PROBLEM TO WORK ON: Count the lines below that include the word "align" and write that number alone.

PROVIDED DATA:
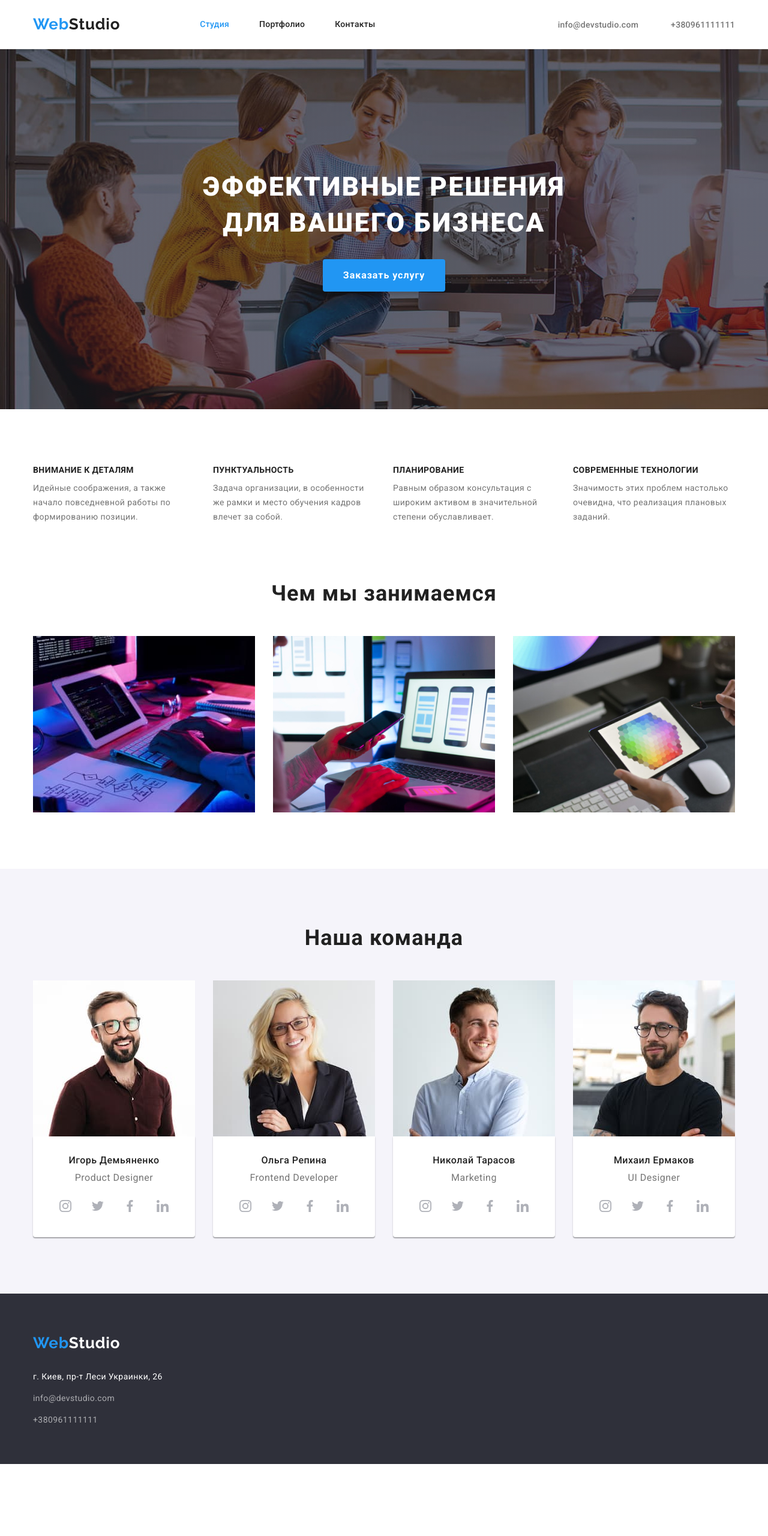
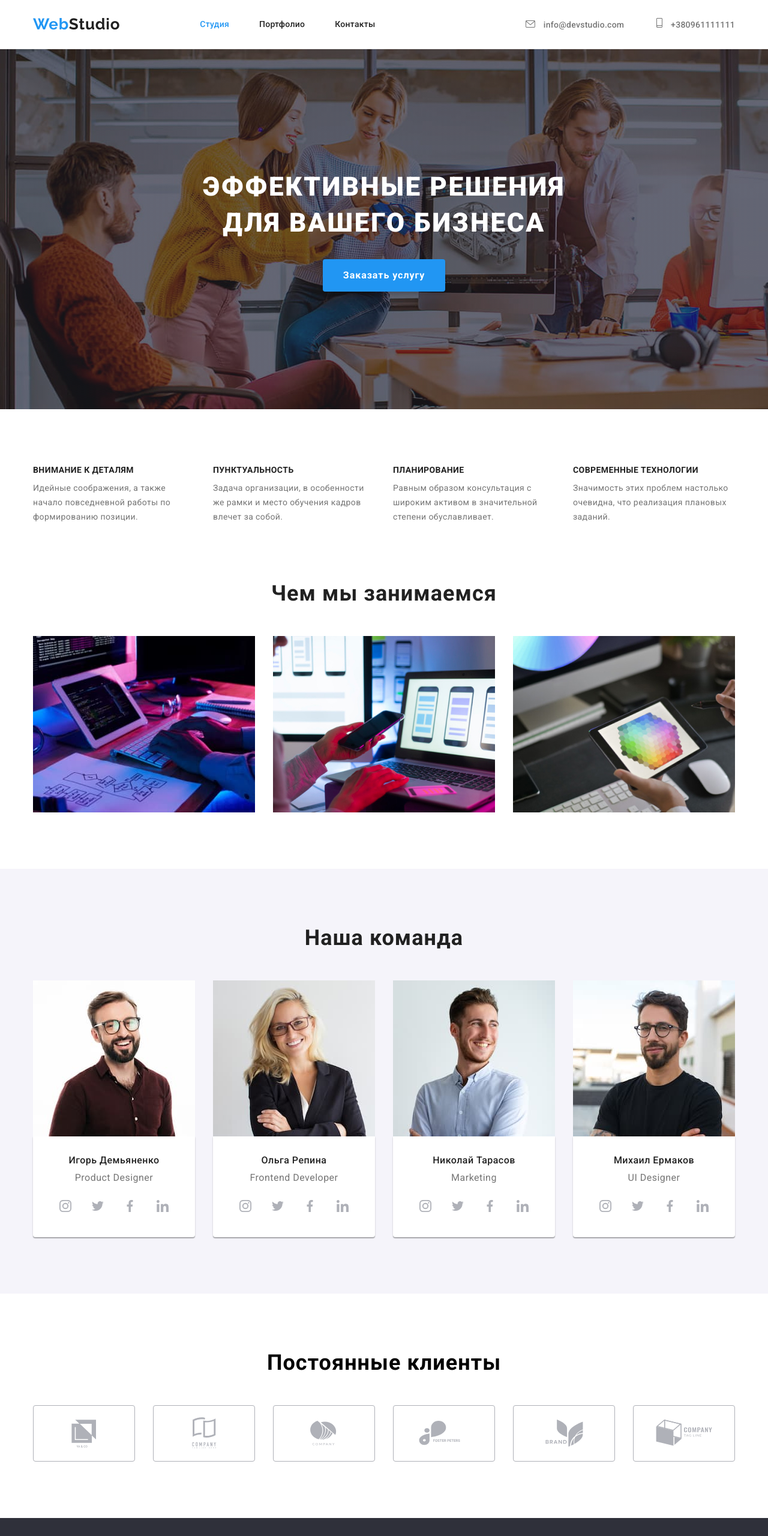
Before and after one commit to rollingolya/goit-markup-hw-04, a plain HTML site: page index.html in a window 1280 px wide. Shown: the top 2560 px of the page at 60% size. Before the commit the page ends 2440 px from the top, so only its background shows below. Drawn offline with nearby package versions, Linux system fonts and the light colour scheme.

Commit message:
Додає секцію Постійні клієнти та декоративні ефекти іконкам

```diff
--- a/css/styles.css
+++ b/css/styles.css
@@ -2,7 +2,9 @@
     /* text colors */
 --main-font: 'Roboto';
 --secondary-font: 'Raleway';
-    /* bg-colors */
+    /* colors */
+--primary-color: rgba(33, 33, 33, 1);
+--accent-color: rgba(33, 150, 243, 1);
 
     /* other */
 --items: 4;
@@ -134,25 +136,17 @@ letter-spacing: 0.02em;}
     padding-bottom: 32px;
 }
 
-.link-mail {color: #757575;
+.link-mail {
+padding-top: 32px;
+padding-bottom: 32px;
 
+color: #757575;
 font-weight: 500;
 font-size: 14px;
 line-height: 1.14;
 letter-spacing: 0.02em;
 }
 
-.contact-nav > .link-mail::before {
-content: '';
-display: inline-block;
-align-items: center;
-margin-right: 10px;
-width: 16px;
-height: 12px;
-background-image: url(../images/svg/mail.svg);
-background-size: contain;
-
-}
 
 .mail-main:hover,
 .mail-main:focus {color: #2196F3;}
@@ -169,6 +163,22 @@ margin-left: 50px;}
 
 .contact-nav {
 margin-left: auto;}
+
+/* Оформлення іконок пошти і телефону */
+
+.contact-icon {
+margin-right: 10px;
+
+fill: #757575;;
+}
+
+.mail-icon:hover,
+.mail-icon:focus {
+fill: #2196F3;
+}
+
+
+
 
 /* Секция hero */
 
@@ -526,6 +536,57 @@ background-color: #2196F3;
 margin-left: 10px;
 }
 
+/* Секція Постоянные клиенты */
+
+.clients {
+margin-bottom: 50px;
+
+font-weight: 700;
+font-size: 36px;
+line-height: 1.17;
+text-align: center;
+letter-spacing: 0.03em;
+
+}
+
+/* Оформлення логотипів постійних клієнтів */
+
+.client-list {
+    display: flex;
+    justify-content: center;
+    justify-content: center;
+    padding: 0;
+}
+
+
+.client-link {
+     display: flex;
+    align-items: center;
+    justify-content: center;
+
+    fill: #AFB1B8;
+    border: 1px solid #AFB1B8;
+    border-radius: 4px;
+
+}
+
+.client-item {
+background-color: #FFFFFF;
+min-width: 170px;
+min-height: 92px;
+}
+
+.client-item + .client-item {
+margin-left: 30px;
+}
+
+.client-link:hover,
+.client-link:focus {
+fill: rgba(33, 150, 243, 1);
+border-color: rgba(33, 150, 243, 1);
+}
+
+/* Секция Footer bg */
 
 .footer-back a {
 text-decoration: none;
--- a/index.html
+++ b/index.html
@@ -20,7 +20,6 @@
     <!-- Кастомні стилі -->
     <link rel="stylesheet" href="./css/styles.css" />
   </head>
-
   <body>
     <!-- Секція header-page -->
     <header class="header-page">
@@ -58,11 +57,17 @@
         </nav>
         <div class="contact-nav">
           <!-- Посилання на адресу електронної пошти -->
-          <a class="link-mail mail-main" href="mailto:info@devstudio.com"
-            >info@devstudio.com</a
-          >
+          <a class="link-mail mail-main" href="mailto:info@devstudio.com">
+            <svg class="contact-icon mail-icon" width="16" height="12">
+              <use href="./images/icons-svg.svg#icon-mail"></use>
+            </svg>
+            info@devstudio.com</a>
           <!-- Посилання на телефонний номер -->
-          <a class="tel-hd" href="tel:+380961111111">+380961111111</a>
+          <a class="tel-hd" href="tel:+380961111111">
+            <svg class="contact-icon phone-icon" width="10" height="16">
+              <use href="./images/icons-svg.svg#icon-smartphone"></use>
+            </svg>
+            +380961111111</a>
         </div>
       </div>
     </header>
@@ -164,7 +169,7 @@
                       rel="noopener noreferrer"
                       aria-label="instagram">
                       <svg class="social-media-icon" width="20" height="20">
-                        <use href="./images/icons.svg.svg#icon-instagram"></use>
+                        <use href="./images/icons-svg.svg#icon-instagram"></use>
                       </svg>
                     </a>
                   </li>
@@ -176,7 +181,7 @@
                       rel="noopener noreferrer"
                       aria-label="twitter">
                       <svg class="social-media-icon" width="20" height="20">
-                        <use href="./images/icons.svg.svg#icon-twitter"></use>
+                        <use href="./images/icons-svg.svg#icon-twitter"></use>
                       </svg>
                     </a>
                   </li>
@@ -188,7 +193,7 @@
                       rel="noopener noreferrer"
                       aria-label="facebook">
                       <svg class="social-media-icon" width="20" height="20">
-                        <use href="./images/icons.svg.svg#icon-facebook"></use>
+                        <use href="./images/icons-svg.svg#icon-facebook"></use>
                       </svg>
                     </a>
                   </li>
@@ -200,7 +205,7 @@
                       rel="noopener noreferrer"
                       aria-label="linkedin">
                       <svg class="social-media-icon" width="20" height="20">
-                        <use href="./images/icons.svg.svg#icon-linkedin"></use>
+                        <use href="./images/icons-svg.svg#icon-linkedin"></use>
                       </svg>
                     </a>
                   </li>
@@ -225,7 +230,7 @@
                       rel="noopener noreferrer"
                       aria-label="instagram">
                       <svg class="social-media-icon" width="20" height="20">
-                        <use href="./images/icons.svg.svg#icon-instagram"></use>
+                        <use href="./images/icons-svg.svg#icon-instagram"></use>
                       </svg>
                     </a>
                   </li>
@@ -237,7 +242,7 @@
                       rel="noopener noreferrer"
                       aria-label="twitter">
                       <svg class="social-media-icon" width="20" height="20">
-                        <use href="./images/icons.svg.svg#icon-twitter"></use>
+                        <use href="./images/icons-svg.svg#icon-twitter"></use>
                       </svg>
                     </a>
                   </li>
@@ -249,7 +254,7 @@
                       rel="noopener noreferrer"
                       aria-label="facebook">
                       <svg class="social-media-icon" width="20" height="20">
-                        <use href="./images/icons.svg.svg#icon-facebook"></use>
+                        <use href="./images/icons-svg.svg#icon-facebook"></use>
                       </svg>
                     </a>
                   </li>
@@ -261,7 +266,7 @@
                       rel="noopener noreferrer"
                       aria-label="linkedin">
                       <svg class="social-media-icon" width="20" height="20">
-                        <use href="./images/icons.svg.svg#icon-linkedin"></use>
+                        <use href="images/icons-svg.svg#icon-linkedin"></use>
                       </svg>
                     </a>
                   </li>
@@ -286,7 +291,7 @@
                       rel="noopener noreferrer"
                       aria-label="instagram">
                       <svg class="social-media-icon" width="20" height="20">
-                        <use href="./images/icons.svg.svg#icon-instagram"></use>
+                        <use href="./images/icons-svg.svg#icon-instagram"></use>
                       </svg>
                     </a>
                   </li>
@@ -298,7 +303,7 @@
                       rel="noopener noreferrer"
                       aria-label="twitter">
                       <svg class="social-media-icon" width="20" height="20">
-                        <use href="./images/icons.svg.svg#icon-twitter"></use>
+                        <use href="./images/icons-svg.svg#icon-twitter"></use>
                       </svg>
                     </a>
                   </li>
@@ -310,7 +315,7 @@
                       rel="noopener noreferrer"
                       aria-label="facebook">
                       <svg class="social-media-icon" width="20" height="20">
-                        <use href="./images/icons.svg.svg#icon-facebook"></use>
+                        <use href="./images/icons-svg.svg#icon-facebook"></use>
                       </svg>
                     </a>
                   </li>
@@ -322,7 +327,7 @@
                       rel="noopener noreferrer"
                       aria-label="linkedin">
                       <svg class="social-media-icon" width="20" height="20">
-                        <use href="./images/icons.svg.svg#icon-linkedin"></use>
+                        <use href="./images/icons-svg.svg#icon-linkedin"></use>
                       </svg>
                     </a>
                   </li>
@@ -347,7 +352,7 @@
                       rel="noopener noreferrer"
                       aria-label="instagram">
                       <svg class="social-media-icon" width="20" height="20">
-                        <use href="./images/icons.svg.svg#icon-instagram"></use>
+                        <use href="./images/icons-svg.svg#icon-instagram"></use>
                       </svg>
                     </a>
                   </li>
@@ -359,7 +364,7 @@
                       rel="noopener noreferrer"
                       aria-label="twitter">
                       <svg class="social-media-icon" width="20" height="20">
-                        <use href="./images/icons.svg.svg#icon-twitter"></use>
+                        <use href="./images/icons-svg.svg#icon-twitter"></use>
                       </svg>
                     </a>
                   </li>
@@ -371,7 +376,7 @@
                       rel="noopener noreferrer"
                       aria-label="facebook">
                       <svg class="social-media-icon" width="20" height="20">
-                        <use href="./images/icons.svg.svg#icon-facebook"></use>
+                        <use href="./images/icons-svg.svg#icon-facebook"></use>
                       </svg>
                     </a>
                   </li>
@@ -383,12 +388,92 @@
                       rel="noopener noreferrer"
                       aria-label="linkedin">
                       <svg class="social-media-icon" width="20" height="20">
-                        <use href="./images/icons.svg.svg#icon-linkedin"></use>
+                        <use href="./images/icons-svg.svg#icon-linkedin"></use>
                       </svg>
                     </a>
                   </li>
                 </ul>
               </div>
+            </li>
+          </ul>
+        </div>
+      </section>
+      <!-- Секція Постоянные клиенты -->
+      <section class="section">
+        <div class="container">
+          <h2 class="clients">Постоянные клиенты</h2>
+          <ul class="client-list">
+            <li class="client-item">
+              <a
+                class="client-link"
+                href=""
+                target="_blank"
+                rel="noopener noreferrer"
+                aria-label="ya-co company">
+                <svg class="client-icon" width="170" height="92">
+                  <use href="./images/icons-svg.svg#icon-client-1"></use>
+                </svg>
+              </a>
+            </li>
+            <li class="client-item">
+              <a
+                class="client-link"
+                href=""
+                target="_blank"
+                rel="noopener noreferrer"
+                aria-label="ya-co company">
+                <svg class="client-icon" width="170" height="92">
+                  <use href="./images/icons-svg.svg#icon-client-2"></use>
+                </svg>
+              </a>
+            </li>
+            <li class="client-item">
+              <a
+                class="client-link"
+                href=""
+                target="_blank"
+                rel="noopener noreferrer"
+                aria-label="ya-co company">
+                <svg class="client-icon" width="170" height="92">
+                  <use href="./images/icons-svg.svg#icon-client-3"></use>
+                </svg>
+              </a>
+            </li>
+            <li class="client-item">
+              <a
+                class="client-link"
+                href=""
+                target="_blank"
+                rel="noopener noreferrer"
+                aria-label="ya-co company">
+                <svg class="client-icon" width="170" height="92">
+                  <use href="./images/icons-svg.svg#icon-client-4"></use>
+                </svg>
+              </a>
+            </li>
+            <li class="client-item">
+              <a
+                class="client-link"
+                href=""
+                target="_blank"
+                rel="noopener noreferrer"
+                aria-label="ya-co company">
+                <svg class="client-icon" width="170" height="92">
+                  <use href="./images/icons-svg.svg#icon-client-5"></use>
+                </svg>
+              </a>
+            </li>
+            <li class="client-item">
+              <a
+                class="client-link"
+                href=""
+                target="_blank"
+                rel="noopener noreferrer"
+                aria-label="ya-co company">
+                <svg class="client-icon" width="170" height="92">
+                  <use href="./images/icons-svg.svg#icon-client-6"></use>
+                </svg>
+              </a>
             </li>
           </ul>
         </div>
```
Also changed, not shown: portfolio.html (+10 -2 lines), images/icons-svg.svg (added), images/icons.svg.svg (deleted).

COMPLETED EXERCISE: 3